PAS Finds: week ended 3 June 2022
My selection of the detecting finds recorded at the PAS for the week ended 3 June 2022.
Medieval star ceiling decoration
A Medieval lead mount in the form of a star which was probably a ceiling decoration. A ceiling decorated with stars is a frequent design in buildings associated with many faiths and cultures, with the earliest know example being from the 2nd century BC. The use of lead star-shaped mounts probably dates from about the middle of the 14th century. The use of these stars in the rooms of various buildings lead to these rooms being known as the Starred Chamber.
Star chamber at Ordsall Hall

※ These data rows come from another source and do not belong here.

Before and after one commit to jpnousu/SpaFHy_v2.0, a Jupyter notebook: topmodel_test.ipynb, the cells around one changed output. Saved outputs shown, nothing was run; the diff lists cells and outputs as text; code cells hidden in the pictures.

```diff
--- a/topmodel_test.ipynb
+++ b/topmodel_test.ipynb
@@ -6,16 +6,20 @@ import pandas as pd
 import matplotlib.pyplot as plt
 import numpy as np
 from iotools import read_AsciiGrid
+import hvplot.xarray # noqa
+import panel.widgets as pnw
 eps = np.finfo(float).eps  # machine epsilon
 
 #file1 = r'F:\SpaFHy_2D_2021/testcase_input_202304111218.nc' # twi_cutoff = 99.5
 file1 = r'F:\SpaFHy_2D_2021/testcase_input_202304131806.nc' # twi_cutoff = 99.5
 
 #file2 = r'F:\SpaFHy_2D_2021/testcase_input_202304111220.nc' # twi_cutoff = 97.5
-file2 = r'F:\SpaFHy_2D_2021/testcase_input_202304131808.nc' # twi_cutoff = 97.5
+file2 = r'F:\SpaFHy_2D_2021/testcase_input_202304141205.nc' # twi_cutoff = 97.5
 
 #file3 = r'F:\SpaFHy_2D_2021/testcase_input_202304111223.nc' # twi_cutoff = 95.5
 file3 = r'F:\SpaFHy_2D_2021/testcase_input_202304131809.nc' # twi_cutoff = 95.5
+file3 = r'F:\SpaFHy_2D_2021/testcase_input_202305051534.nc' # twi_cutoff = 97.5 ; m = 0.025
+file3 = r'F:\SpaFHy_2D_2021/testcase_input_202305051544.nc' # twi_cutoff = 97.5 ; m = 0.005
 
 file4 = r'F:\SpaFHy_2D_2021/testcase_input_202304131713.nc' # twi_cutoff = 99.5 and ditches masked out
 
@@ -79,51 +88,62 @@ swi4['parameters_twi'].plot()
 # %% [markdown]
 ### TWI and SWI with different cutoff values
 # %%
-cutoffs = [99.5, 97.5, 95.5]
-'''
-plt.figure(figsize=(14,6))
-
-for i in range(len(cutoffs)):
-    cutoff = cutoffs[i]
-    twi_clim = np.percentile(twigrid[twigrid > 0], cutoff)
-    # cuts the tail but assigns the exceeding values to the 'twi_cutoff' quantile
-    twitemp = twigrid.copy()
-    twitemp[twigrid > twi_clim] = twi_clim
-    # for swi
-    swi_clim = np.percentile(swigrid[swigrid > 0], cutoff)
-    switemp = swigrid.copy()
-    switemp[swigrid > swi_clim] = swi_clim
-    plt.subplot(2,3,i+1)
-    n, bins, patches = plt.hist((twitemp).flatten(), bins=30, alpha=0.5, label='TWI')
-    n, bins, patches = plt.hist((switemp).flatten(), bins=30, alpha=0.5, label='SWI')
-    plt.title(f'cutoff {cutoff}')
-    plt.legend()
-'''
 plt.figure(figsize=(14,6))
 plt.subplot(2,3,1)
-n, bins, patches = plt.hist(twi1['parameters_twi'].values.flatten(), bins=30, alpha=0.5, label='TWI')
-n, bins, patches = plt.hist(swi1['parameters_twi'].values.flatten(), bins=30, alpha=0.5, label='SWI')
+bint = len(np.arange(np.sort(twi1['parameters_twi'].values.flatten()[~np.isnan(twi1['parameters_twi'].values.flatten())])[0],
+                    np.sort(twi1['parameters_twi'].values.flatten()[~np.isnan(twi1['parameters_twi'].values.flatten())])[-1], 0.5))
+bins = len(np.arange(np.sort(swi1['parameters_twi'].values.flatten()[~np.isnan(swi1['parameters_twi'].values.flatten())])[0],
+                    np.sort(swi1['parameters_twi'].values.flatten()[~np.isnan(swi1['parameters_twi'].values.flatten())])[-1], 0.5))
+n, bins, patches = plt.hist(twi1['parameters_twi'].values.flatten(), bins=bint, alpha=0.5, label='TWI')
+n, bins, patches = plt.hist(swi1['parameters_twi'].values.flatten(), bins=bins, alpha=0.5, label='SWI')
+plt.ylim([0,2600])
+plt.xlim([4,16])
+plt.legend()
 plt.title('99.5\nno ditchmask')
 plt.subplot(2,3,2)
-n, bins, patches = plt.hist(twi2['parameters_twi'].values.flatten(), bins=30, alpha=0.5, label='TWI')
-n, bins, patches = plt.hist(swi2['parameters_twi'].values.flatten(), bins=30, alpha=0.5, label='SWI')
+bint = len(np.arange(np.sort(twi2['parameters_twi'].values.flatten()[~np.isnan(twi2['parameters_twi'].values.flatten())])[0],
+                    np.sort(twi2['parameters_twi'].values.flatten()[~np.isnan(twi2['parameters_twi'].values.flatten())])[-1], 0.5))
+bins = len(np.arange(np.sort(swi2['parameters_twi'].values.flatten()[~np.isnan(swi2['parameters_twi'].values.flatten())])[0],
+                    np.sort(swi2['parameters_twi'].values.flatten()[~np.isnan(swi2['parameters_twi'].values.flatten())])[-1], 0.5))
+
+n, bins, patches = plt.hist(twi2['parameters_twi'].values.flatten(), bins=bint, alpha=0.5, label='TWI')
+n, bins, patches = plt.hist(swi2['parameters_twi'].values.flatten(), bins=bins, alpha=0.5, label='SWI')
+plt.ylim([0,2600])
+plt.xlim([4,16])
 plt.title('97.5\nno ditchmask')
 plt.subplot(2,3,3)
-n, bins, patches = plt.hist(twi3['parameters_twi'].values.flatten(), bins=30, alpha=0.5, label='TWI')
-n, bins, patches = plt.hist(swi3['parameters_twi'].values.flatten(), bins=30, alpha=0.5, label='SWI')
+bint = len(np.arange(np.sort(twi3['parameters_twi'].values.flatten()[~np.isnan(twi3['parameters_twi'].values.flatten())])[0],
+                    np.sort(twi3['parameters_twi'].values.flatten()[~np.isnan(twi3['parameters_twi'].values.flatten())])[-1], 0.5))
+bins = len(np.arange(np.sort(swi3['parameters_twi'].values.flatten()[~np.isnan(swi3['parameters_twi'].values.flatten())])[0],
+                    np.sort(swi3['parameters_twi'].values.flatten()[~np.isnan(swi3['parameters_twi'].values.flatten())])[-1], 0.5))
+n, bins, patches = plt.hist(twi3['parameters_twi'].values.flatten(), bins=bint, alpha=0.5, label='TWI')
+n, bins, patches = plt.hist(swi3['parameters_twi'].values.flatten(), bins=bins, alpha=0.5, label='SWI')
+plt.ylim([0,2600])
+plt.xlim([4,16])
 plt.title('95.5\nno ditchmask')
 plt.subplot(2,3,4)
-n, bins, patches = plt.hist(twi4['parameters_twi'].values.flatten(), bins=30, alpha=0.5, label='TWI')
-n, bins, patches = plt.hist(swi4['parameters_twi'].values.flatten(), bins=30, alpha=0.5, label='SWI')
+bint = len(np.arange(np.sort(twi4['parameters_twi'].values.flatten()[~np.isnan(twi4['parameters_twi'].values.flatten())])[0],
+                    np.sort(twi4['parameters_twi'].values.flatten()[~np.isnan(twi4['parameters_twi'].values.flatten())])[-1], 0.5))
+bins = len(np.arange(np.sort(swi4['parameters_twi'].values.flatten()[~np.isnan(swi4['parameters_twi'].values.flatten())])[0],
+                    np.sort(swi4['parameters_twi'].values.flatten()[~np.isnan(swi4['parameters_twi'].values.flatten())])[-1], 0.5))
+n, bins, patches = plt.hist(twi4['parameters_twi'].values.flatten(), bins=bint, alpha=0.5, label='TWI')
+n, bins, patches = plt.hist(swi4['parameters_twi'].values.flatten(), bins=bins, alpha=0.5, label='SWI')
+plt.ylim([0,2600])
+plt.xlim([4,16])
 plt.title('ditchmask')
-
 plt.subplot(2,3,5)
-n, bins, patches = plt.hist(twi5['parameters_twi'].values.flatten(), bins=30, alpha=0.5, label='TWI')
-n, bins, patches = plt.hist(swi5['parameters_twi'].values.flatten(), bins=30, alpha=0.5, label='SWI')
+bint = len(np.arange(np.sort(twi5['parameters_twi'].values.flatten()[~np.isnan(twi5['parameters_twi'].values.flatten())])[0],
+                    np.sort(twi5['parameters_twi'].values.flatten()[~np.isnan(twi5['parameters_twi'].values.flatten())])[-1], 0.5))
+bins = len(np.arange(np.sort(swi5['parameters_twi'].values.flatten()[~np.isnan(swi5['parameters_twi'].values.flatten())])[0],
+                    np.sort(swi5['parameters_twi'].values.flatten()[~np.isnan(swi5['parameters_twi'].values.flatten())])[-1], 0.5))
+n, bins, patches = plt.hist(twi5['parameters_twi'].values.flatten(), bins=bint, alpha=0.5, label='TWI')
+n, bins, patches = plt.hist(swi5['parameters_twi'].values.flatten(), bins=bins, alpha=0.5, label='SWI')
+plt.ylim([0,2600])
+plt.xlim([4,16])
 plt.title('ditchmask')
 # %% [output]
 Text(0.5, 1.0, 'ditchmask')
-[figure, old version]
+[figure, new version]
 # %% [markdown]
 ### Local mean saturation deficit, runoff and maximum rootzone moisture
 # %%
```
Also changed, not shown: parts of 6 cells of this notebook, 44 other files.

The manor of Ordsall Hall in Lancashire came into the possession of the Radclyffe family in about 1335 and in 1360, Sir John Radclyffe built the Star Chamber. It is suggested that this room was used to conduct official business including small court cases1 Stars of about the same size as this find adorn the ceiling.
Local legend has it that Guy Fawkes hatched the Gunpowder plot of 1605 in this room. There’s some circumstantial support for the theory but no firm evidence.2
Star Chamber at Bolsover Castle
The ceiling in the Star Chamber at Bolsover has been restored in 2000 to what it was like when built in the early 17th century. It is suggested that it is called the Star Chamber because that’s the name an auditor gave it when doing an inventory after the death William Cavendish, who had it built, in 1676.3
Star chamber at the Palace of Westminster
The most famous use of the term Star Chamber is to an English court of justice that sat at the Palace of Westminster in the 15th to 17th century. It’s name also probably comes from the stars on the ceiling of the chamber. Although its origins are not certain, it is during the reign of Edward III (1312 – 1377) that first mention is made of a chambre de estoiles from which members of the King’s Council would exercise jurisdiction.4
Although the court was initially well regarded it later began to impose arbitrary judgements and gruesome punishments and was abolished by the Habeas Corpus Act of 1640.
Ceiling moved to Leasowe Castle
When the chamber was demolished in the 19th century, the ceiling was moved to Leasowe Castle on the Wirral peninsular.
The ceiling can now be seen at the Star Chamber restaurant at Leasowe Castle. It is apparently the perfect venue to enjoy Afternoon Tea, which looks very nice at £14.95 per person.5